The need for lower rates was expressed more vigorously than usual - aimed, one assumes, mainly at Europe and Japan.
The question is, how is this message heard by the central banks that control interest rates in the key countries - some of which, like the German Bundesbank and the U.S. Federal Reserve, are quite independent of their governments.
Interest rates in key foreign markets have been declining for some time now, and more reductions are inevitable given depressed economies and low inflation.
Acting or Reacting on Rates
But it makes a great difference whether interest rates decline as a result of weakness in the economy and credit demands or whether they decline because a nation's central bank is actively attempting to pump up the supply of credit and money.

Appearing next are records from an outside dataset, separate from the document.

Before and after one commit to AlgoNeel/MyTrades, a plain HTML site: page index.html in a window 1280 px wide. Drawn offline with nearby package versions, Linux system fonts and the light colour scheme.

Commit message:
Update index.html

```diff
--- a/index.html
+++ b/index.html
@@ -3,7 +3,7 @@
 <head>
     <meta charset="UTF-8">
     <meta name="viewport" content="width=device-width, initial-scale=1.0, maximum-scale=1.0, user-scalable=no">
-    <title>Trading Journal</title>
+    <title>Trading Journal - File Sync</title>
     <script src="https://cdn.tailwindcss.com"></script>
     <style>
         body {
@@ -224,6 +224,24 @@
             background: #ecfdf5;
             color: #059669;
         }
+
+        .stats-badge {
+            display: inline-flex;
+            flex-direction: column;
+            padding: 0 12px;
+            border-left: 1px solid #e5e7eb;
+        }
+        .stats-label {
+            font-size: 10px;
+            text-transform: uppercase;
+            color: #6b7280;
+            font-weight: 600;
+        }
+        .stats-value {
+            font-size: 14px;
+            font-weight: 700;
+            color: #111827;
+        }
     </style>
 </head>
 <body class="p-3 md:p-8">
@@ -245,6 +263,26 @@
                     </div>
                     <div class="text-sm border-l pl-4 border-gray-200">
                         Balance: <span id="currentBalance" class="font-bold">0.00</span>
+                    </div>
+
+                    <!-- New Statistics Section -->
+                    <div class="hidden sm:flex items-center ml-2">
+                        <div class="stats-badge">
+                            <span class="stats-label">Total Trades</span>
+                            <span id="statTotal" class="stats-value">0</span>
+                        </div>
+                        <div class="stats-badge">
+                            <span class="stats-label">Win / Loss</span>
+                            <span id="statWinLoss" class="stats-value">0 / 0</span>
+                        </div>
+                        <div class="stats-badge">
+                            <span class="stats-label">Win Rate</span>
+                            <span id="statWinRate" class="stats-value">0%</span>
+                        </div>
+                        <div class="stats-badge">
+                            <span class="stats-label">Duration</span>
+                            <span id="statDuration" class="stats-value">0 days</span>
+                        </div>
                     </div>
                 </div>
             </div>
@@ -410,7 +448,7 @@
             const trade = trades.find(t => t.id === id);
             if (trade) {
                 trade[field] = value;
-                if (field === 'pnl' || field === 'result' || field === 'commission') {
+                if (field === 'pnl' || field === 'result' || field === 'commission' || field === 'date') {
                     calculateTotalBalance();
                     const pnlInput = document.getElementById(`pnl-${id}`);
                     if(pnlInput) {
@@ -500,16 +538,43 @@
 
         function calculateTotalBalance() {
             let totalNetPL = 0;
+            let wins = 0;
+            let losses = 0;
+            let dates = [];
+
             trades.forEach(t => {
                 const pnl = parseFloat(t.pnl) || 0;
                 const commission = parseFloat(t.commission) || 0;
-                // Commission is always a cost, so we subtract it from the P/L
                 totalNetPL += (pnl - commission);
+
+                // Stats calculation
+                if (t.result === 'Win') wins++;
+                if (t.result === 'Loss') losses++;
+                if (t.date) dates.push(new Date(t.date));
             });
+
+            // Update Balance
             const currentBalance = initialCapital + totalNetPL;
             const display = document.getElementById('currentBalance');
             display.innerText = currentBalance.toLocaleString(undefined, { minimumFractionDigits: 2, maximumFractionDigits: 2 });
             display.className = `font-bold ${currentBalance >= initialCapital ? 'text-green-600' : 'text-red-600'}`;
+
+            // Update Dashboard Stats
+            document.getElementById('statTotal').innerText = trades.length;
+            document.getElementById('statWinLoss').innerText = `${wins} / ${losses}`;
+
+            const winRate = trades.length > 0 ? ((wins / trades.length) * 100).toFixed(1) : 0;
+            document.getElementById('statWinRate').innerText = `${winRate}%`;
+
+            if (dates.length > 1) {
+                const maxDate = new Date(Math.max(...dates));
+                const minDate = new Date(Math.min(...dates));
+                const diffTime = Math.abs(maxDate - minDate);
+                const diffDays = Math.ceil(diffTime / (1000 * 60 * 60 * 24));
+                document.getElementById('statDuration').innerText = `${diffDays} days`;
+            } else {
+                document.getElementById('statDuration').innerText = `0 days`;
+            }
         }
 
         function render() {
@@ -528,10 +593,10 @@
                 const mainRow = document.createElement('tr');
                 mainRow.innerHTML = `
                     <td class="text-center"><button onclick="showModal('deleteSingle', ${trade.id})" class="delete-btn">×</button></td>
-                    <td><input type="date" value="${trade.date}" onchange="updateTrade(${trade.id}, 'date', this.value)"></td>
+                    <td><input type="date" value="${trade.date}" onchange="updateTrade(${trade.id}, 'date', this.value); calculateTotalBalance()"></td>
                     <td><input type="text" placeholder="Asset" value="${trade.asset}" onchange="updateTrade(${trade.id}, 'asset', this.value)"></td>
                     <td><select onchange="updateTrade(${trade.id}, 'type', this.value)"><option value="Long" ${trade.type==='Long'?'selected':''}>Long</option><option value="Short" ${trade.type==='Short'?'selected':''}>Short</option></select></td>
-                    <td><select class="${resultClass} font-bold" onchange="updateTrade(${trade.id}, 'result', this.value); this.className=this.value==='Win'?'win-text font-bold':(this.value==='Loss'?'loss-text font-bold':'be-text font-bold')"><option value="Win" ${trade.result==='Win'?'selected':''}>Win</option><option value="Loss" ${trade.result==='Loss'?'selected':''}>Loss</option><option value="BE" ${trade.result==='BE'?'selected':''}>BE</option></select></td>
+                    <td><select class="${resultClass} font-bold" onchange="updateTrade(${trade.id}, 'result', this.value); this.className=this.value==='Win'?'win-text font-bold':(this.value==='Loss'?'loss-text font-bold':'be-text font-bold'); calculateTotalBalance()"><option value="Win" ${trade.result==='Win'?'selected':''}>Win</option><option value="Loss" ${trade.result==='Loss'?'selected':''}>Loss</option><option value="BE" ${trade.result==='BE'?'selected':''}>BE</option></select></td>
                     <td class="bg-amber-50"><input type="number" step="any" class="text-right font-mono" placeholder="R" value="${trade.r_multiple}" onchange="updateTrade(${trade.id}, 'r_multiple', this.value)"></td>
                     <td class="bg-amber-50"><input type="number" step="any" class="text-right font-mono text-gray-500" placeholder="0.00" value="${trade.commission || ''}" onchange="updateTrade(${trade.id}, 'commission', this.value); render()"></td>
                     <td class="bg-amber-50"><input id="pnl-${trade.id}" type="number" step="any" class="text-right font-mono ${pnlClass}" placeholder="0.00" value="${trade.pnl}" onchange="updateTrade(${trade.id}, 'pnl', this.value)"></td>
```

In Europe, the Bundesbank has been slowly lowering interest rates about in line with - and certainly not ahead of - the weakness in the German economy. l doubt that Chancellor Kohl got any guarantees about further rate declines from President Schlesinger of the Bundesbank before signing on to the communique.

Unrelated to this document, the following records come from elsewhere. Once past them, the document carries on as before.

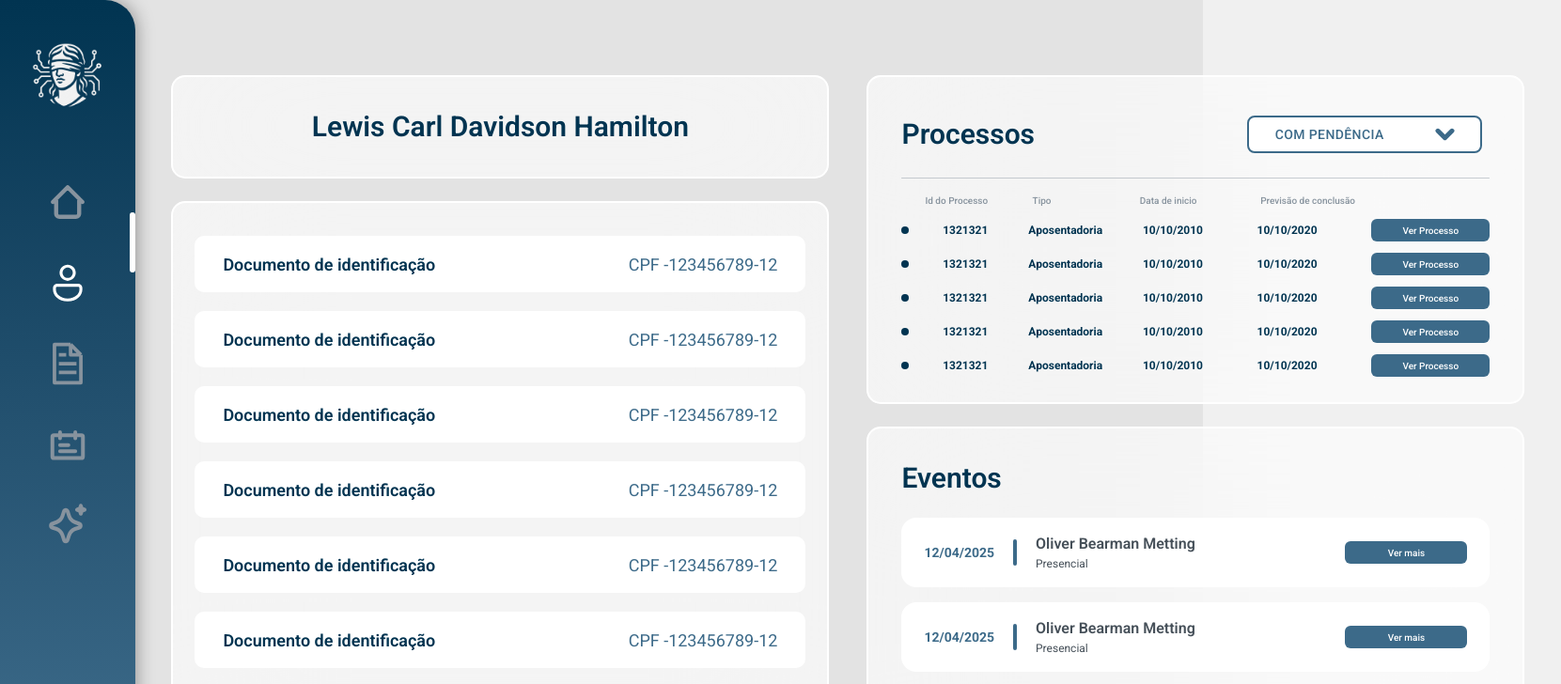
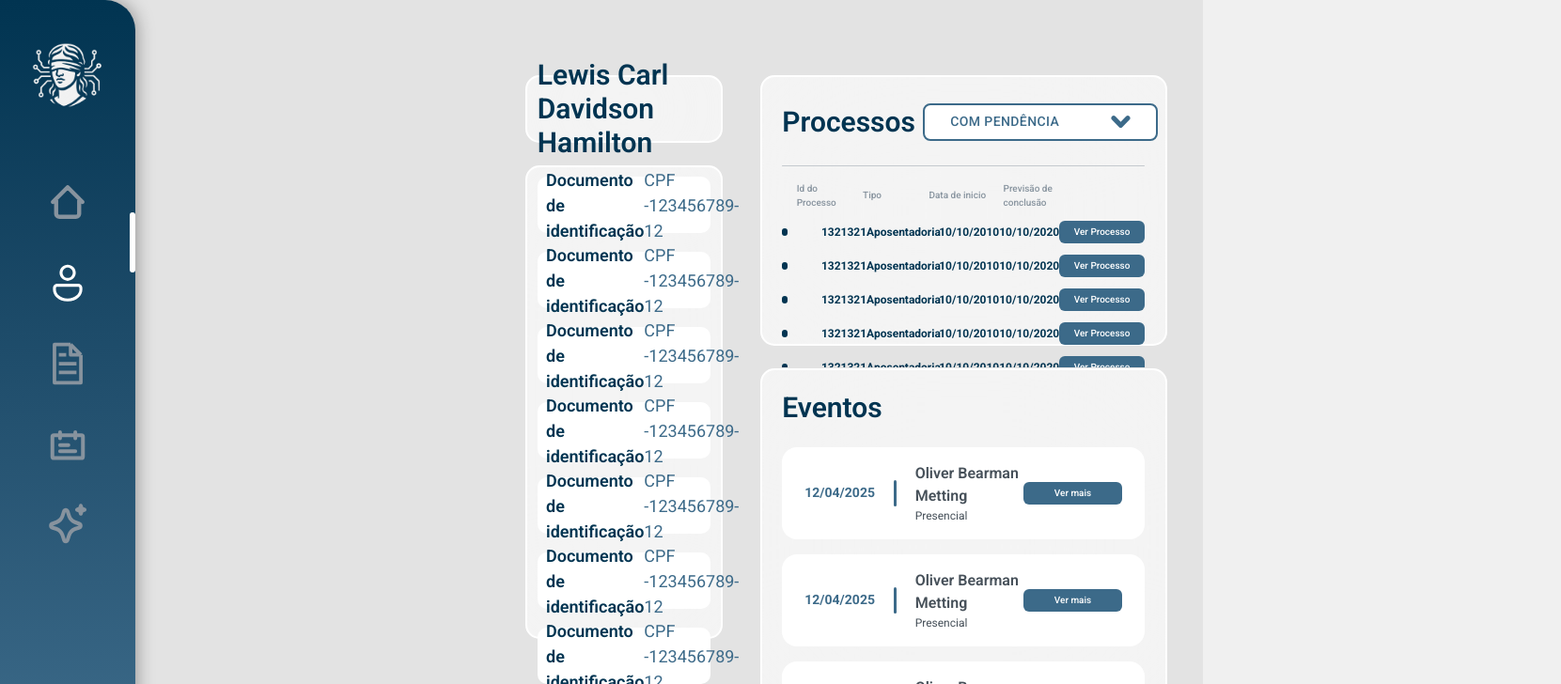
Before and after one commit to LYNX-Grupo-9/Sistema, a React (Vite) app: page /CustomerDetails in a window 1280 px wide. Shown: the top 728 px of the page at 94% size, 1661 px wide, since content can reach past the window. Built offline with nearby package versions, Linux system fonts and the light colour scheme; no server answers.

Commit message:
Ajustando responsividade da Client List

```diff
--- a/src/components/Buttons/NewItemButton.jsx
+++ b/src/components/Buttons/NewItemButton.jsx
@@ -1,7 +1,7 @@
 import Icon from "../../assets/icons/Plus.svg"
 export function NewItemButton(props){
     return(
-        <button className="w-[190px] h-[50px] rounded-[6px] text-[var(--color-blueDark)] bg-[var(--color-light)] text-[16px] typography-bold border-2 border-[var(--color-blueLight)] flex items-center justify-between px-4 cursor-pointer" onClick={props.click}>
+        <button className="min-w-[13%] min-h-[50px] h-[100%] rounded-[6px] text-[var(--color-blueDark)] bg-[var(--color-light)] text-[16px] typography-bold border-2 border-[var(--color-blueLight)] flex items-center justify-between px-4 cursor-pointer" onClick={props.click}>
             <img src={Icon}/>
             {props.title}
         </button>
--- a/src/components/CustomerInfo.jsx
+++ b/src/components/CustomerInfo.jsx
@@ -1,6 +1,6 @@
 export function CustomerInfo(props){
     return(
-        <div className="rounded-[10px] w-[650px] h-[60px] bg-[var(--color-light)] flex justify-between items-center px-[30px]">
+        <div className="rounded-[10px] w-[100%] h-[60px] bg-[var(--color-light)] flex justify-between items-center px-[5%]">
             <span className="typography-semibold text-[18px] text-[var(--color-blueDark)]">{props.title}</span>
             <span className="typography-regular text-[18px] text-[var(--color-blueLight)]">{props.value}</span>
         </div>
--- a/src/components/MultiSelectComponent.jsx
+++ b/src/components/MultiSelectComponent.jsx
@@ -23,7 +23,7 @@ export function MultiSelectComponent(props) {
   return (
     <div className="relative z-10">
       <div
-        className="border-2 w-[200px] h-[50px] flex items-center justify-between px-[22px] rounded-[10px] border-[var(--color-blueLight)] bg-[var(--color-light)] cursor-pointer"
+        className="border-2 w-[100%] min-h-[50px] h-[100%] flex items-center justify-between px-[22px] rounded-[10px] border-[var(--color-blueLight)] bg-[var(--color-light)] cursor-pointer gap-4"
         onClick={() => setIsOpen(!isOpen)}
       >
         {selectedOptions.length > 0 ? (
@@ -69,7 +69,7 @@ export function MultiSelectComponent(props) {
       </div>
 
       {isOpen && (
-        <div className="absolute top-14 left-0 w-[200px] max-h-[300px] rounded-[10px] border-2 border-[var(--color-blueLight)] bg-[var(--color-light)] p-4 overflow-auto">
+        <div className="absolute top-14 left-0 w-[100%] max-h-[300px] rounded-[10px] border-2 border-[var(--color-blueLight)] bg-[var(--color-light)] p-4 overflow-auto">
           {filterGroups.map((group, index) => (
             <div key={index} className="mb-4">
               <h4 className="text-sm text-[var(--color-blueDark)] font-semibold mb-2">
--- a/src/components/SelectComponent.jsx
+++ b/src/components/SelectComponent.jsx
@@ -16,7 +16,7 @@ export function SingleSelectComponent(props) {
         <div className="relative z-10">
 
             <div
-                className="border-2 w-[100%] h-[40px] flex items-center justify-between px-[22px] rounded-[10px] border-[var(--color-blueLight)] bg-[var(--color-light)] cursor-pointer"
+                className="border-2 w-[100%] min-h-[50px] h-[100%] flex items-center justify-between px-[22px] rounded-[10px] border-[var(--color-blueLight)] bg-[var(--color-light)] cursor-pointer"
                 onClick={() => setIsOpen(!isOpen)}
             >
 
@@ -50,7 +50,7 @@ export function SingleSelectComponent(props) {
 
 
             {isOpen && (
-                <div className="absolute top-14 left-0 w-[100%] max-h-[100%] rounded-[10px] border-2 border-[var(--color-blueLight)] bg-[var(--color-light)] p-4 shadow-lg">
+                <div className="absolute top-14 left-0 w-[100%]  rounded-[10px] border-2 border-[var(--color-blueLight)] bg-[var(--color-light)] p-4 shadow-lg">
                     <div className="min-h-[200px] overflow-y-auto">
 
                         {options.map((option) => (
--- a/src/pages/CustomerDetails/index.jsx
+++ b/src/pages/CustomerDetails/index.jsx
@@ -6,15 +6,14 @@ import { Layout } from "../../components/Layout";
 
 export function CustomerDetails() {
     return (
-        <>
             <div className="flex w-screen h-screen bg-[var(--bgColor-primary))]">
                 <Layout />
-                <div className=" px-[3%] pt-[80px] flex gap-10">
-                    <div className="flex flex-col gap-6">
-                        <div className="bgGlass w-[700px] h-[120px] flex justify-center items-center">
+                <div className="px-[3%] pt-[80px] flex gap-10 w-full h-full ">
+                    <div className="flex flex-col gap-6 w-full">
+                        <div className="bgGlass w-[100%] h-[10%] flex justify-center items-center">
                             <span className="typography-semibold text-3xl text-[var(--color-blueDark)]">Lewis Carl Davidson Hamilton</span>
                         </div>
-                        <div className="bgGlass w-[700px] h-[650px] flex flex-col items-center gap-5">
+                        <div className="bgGlass w-full h-[70%] flex flex-col items-center gap-5 p-[5%]">
                             <CustomerInfo title="Documento de identificação" value="CPF -123456789-12" />
                             <CustomerInfo title="Documento de identificação" value="CPF -123456789-12" />
                             <CustomerInfo title="Documento de identificação" value="CPF -123456789-12" />
@@ -25,7 +24,7 @@ export function CustomerDetails() {
                         </div>
                     </div>
                     <div className="flex flex-col gap-6">
-                        <div className="bgGlass w-[700px] h-[350px]">
+                        <div className="bgGlass w-[100%] h-[40%]">
                             <div className="flex w-full justify-between items-center">
                                 <span className="typography-semibold text-3xl text-[var(--color-blueDark)]">Processos</span>
                                 <DropdownComponent />
@@ -38,7 +37,7 @@ export function CustomerDetails() {
                                 <span className="typography-medium text-[10px] text-[var(--grayText)] w-[23%] ">Data de inicio</span>
                                 <span className="typography-medium text-[10px] text-[var(--grayText)] w-[25%] ">Previsão de conclusão</span>
                             </div>
-                            <div className="h-[180px] overflow-scroll">
+                            <div className="h-[70%] overflow-scroll">
                                 <CustomerCase idCase="1321321" type="Aposentadoria" initialDate="10/10/2010" end="10/10/2020" />
                                 <CustomerCase idCase="1321321" type="Aposentadoria" initialDate="10/10/2010" end="10/10/2020" />
                                 <CustomerCase idCase="1321321" type="Aposentadoria" initialDate="10/10/2010" end="10/10/2020" />
@@ -49,7 +48,7 @@ export function CustomerDetails() {
                                 <CustomerCase idCase="1321321" type="Aposentadoria" initialDate="10/10/2010" end="10/10/2020" />
                             </div>
                         </div>
-                        <div className="bgGlass w-[700px] h-[420px]">
+                        <div className="bgGlass w-[100%] h-[50%]">
                             <span className="typography-semibold text-3xl text-[var(--color-blueDark)]">Eventos</span>
 
                             <div className="mt-2 h-[300px] overflow-scroll">
@@ -64,6 +63,5 @@ export function CustomerDetails() {
                     </div>
                 </div>
             </div>
-        </>
     )
 }
--- a/src/pages/CustomerList/index.jsx
+++ b/src/pages/CustomerList/index.jsx
@@ -122,9 +122,9 @@ export function CustomerList() {
     return (
         <div className="bg-[var(--bgColor-primary)] w-full h-full flex">
             <Layout />
-            <div className=" ml-[200px] pt-[80px] w-[85%] absolute">
+            <div className=" ml-[14%] pt-[6%] w-[80%] absolute h-full">
                 <span className="typography-bold text-[var(--color-blueDark)] text-4xl">Central de Clientes</span>
-                <div className="flex mt-[60px] mb-[30px] w-full justify-between">
+                <div className="flex mt-[3%] mb-[30px] w-full justify-between">
                     <div className="flex gap-4">
                         <Search />
                         <MultiSelectComponent options={filterOptions} />
@@ -133,7 +133,7 @@ export function CustomerList() {
                     <NewItemButton title="Adicionar Cliente" click={openModal} />
                 </div>
 
-                <div className="bgGlass w-full h-[650px]">
+                <div className="bgGlass w-full h-[70%]">
                     <div className="p-[2%] h-full">
                         <div className="flex w-[90%] justify-between items-center ">
                             <span className="typography-medium text-[10px] text-[var(--grayText)] w-[10%]">ID CLIENTE</span>
--- a/src/pages/Home/index.jsx
+++ b/src/pages/Home/index.jsx
@@ -50,7 +50,7 @@ export function Home() {
                                         <span className="typography-medium text-[10px] text-[var(--grayText)] w-[150px] ">Data de inicio</span>
                                         <span className="typography-medium text-[10px] text-[var(--grayText)] w-[150px] ">Previsão de conclusão</span>
                                     </div>
-                                    <div className="overflow-y-auto h-[75%] w-full">
+                                    <div className="overflow-y-auto h-[80%] w-full">
                                         <HighlightedCases
                                             idCase="1321321"
                                             Customer="Paulo Cesar Dantas"
```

But he probably felt safe in believing that rates would continue to fall gradually, given the slump in the economy.
Let Rates Fall

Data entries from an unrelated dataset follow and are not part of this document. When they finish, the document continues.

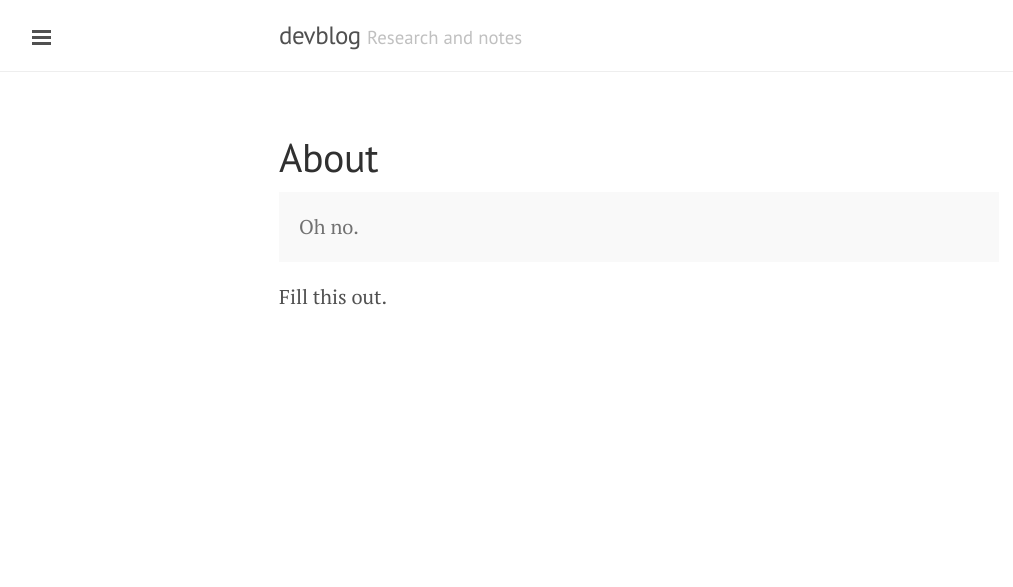
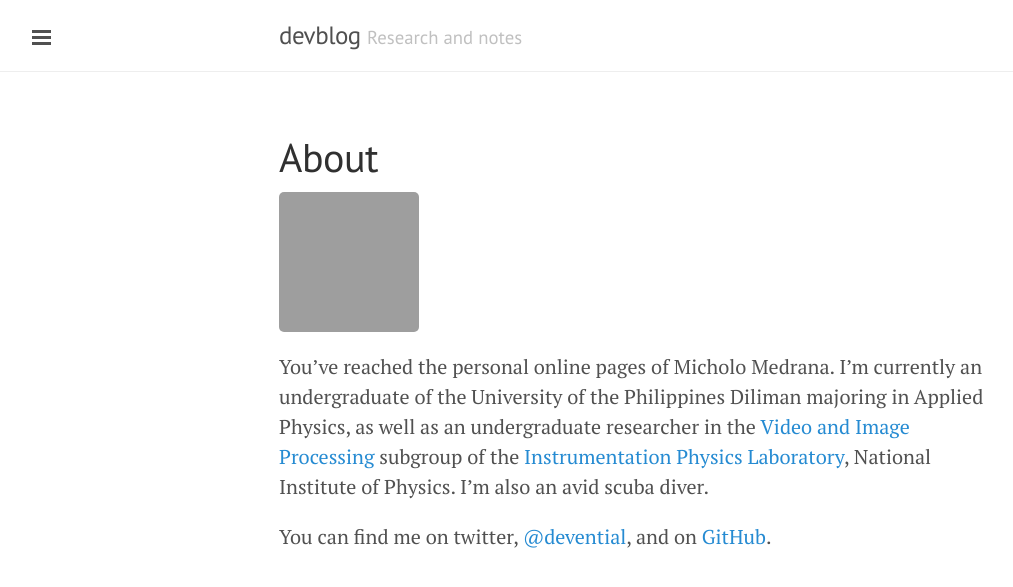
Before and after one commit to devential/devential.github.io, a Jekyll site: the page built from about.md, in a window 1280 px wide. Shown: the top 587 px of the page, without its empty margins (1-1014 px from the left). Built offline with Jekyll 4.4.1, drawn with Linux system fonts in a browser that asks for light colours; Markdown is read by kramdown in place of the engine named in the settings; grey boxes are pictures that could not be loaded.

Commit message:
Finished about page

```diff
--- a/about.md
+++ b/about.md
@@ -3,8 +3,8 @@ layout: page
 title: About
 ---
 
-<p class="message">
-  Oh no.
-</p>
+![Profile image](https://avatars1.githubusercontent.com/u/7218858?v=2&u=193c6dca526d9d32375722cb500d555306e65bf9&s=140)
 
-Fill this out.
+You’ve reached the personal online pages of Micholo Medrana. I’m currently an undergraduate of the University of the Philippines Diliman majoring in Applied Physics, as well as an undergraduate researcher in the [Video and Image Processing](http://sites.google.com/site/instrumentationphysicslab/research/vip) subgroup of the [Instrumentation Physics Laboratory](http://sites.google.com/site/instrumentationphysicslab/), National Institute of Physics. I’m also an avid scuba diver.
+
+You can find me on twitter, [@devential](http://twitter.com/devential), and on [GitHub](http://github.com/devential).
```
Also changed, not shown: 2 other files.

In my opinion, it would be better if rates fell quicker. The European exchange rate mechanism has again been under pressure, this time because the market has little faith in the French and Danish currencies. France is the key.
If France cannot be held within the exchange rate mechanism, or an orderly adjustment made, the future of the European drive to a common currency will be even more uncertain than it became after Britain and Italy withdrew from the exchange rate mechanism last year.
France's domestic situation is very weak, and it needs lower interest rates as much as or more than Germany does. The market's view about France is something like, though by no means as extreme as, its earlier attitude toward Britain.
The markets came to believe that the high interest rates needed to justify the relative value of the currency within the exchange rate mechanism could not be sustained because of Britain's domestic situation.
While in today's circumstances a dramatic crisis has so far been avoided, lower interest rates all around in Europe would go a long way to reducing the risk further.
In the Pacific
The Japanese central bank is not as independent as either the Fed or the Bundesbank. But with its government in disarray, it may be able to make its decisions less encumbered by intragovernmental disputes and pressures.
In the recent past, Japan's central bank has probably resisted further rate reductions partly because it believed them risky in the face of pressures for an even more active fiscal policy in Japan.
On the other hand, the Ministry of Finance in Japan has traditionally argued for lower interest rates in an effort to deflect pressure to present budgets that involve substantial deficits.
Without a strong government, the bureaucrats of the Ministry of Finance and the Bank of Japan risk a standoff. However, the continued weak economic conditions will themselves probably compel some action, and the central bank may be better positioned in current circumstances to deliver than the rest of the government.
The Federal Reserve
I doubt that the U.S. central bank generated much concern at the summit. In real terms, short-term interest rates here are the lowest in the industrial world, and longer-term interest rates are close to the lowest.
The Fed, in the person of Mr. Greenspan's policy testimony the other day before the House Banking Committee, noted that it now expected a little more inflation and less real growth this year than it had early projected.
For some time now, it has been clear that the Fed's policy dilemma has become more acute because the trade-off between inflation and growth over the short run has become less favorable. Mr. Greenspan seemed to feel that there was more reason to worry about inflation than growth, which left the impression that any move the Fed might take would be to raise rates.
However that may be, the lower rates that are needed in the industrial world should for the most part come from Europe and Japan, where economic conditions are weakest.
The quicker they come, the better, particularly since the world will soon also have to cope with a deflationary U.S. budget package on top of a continuing shift toward fiscal restraint in Germany.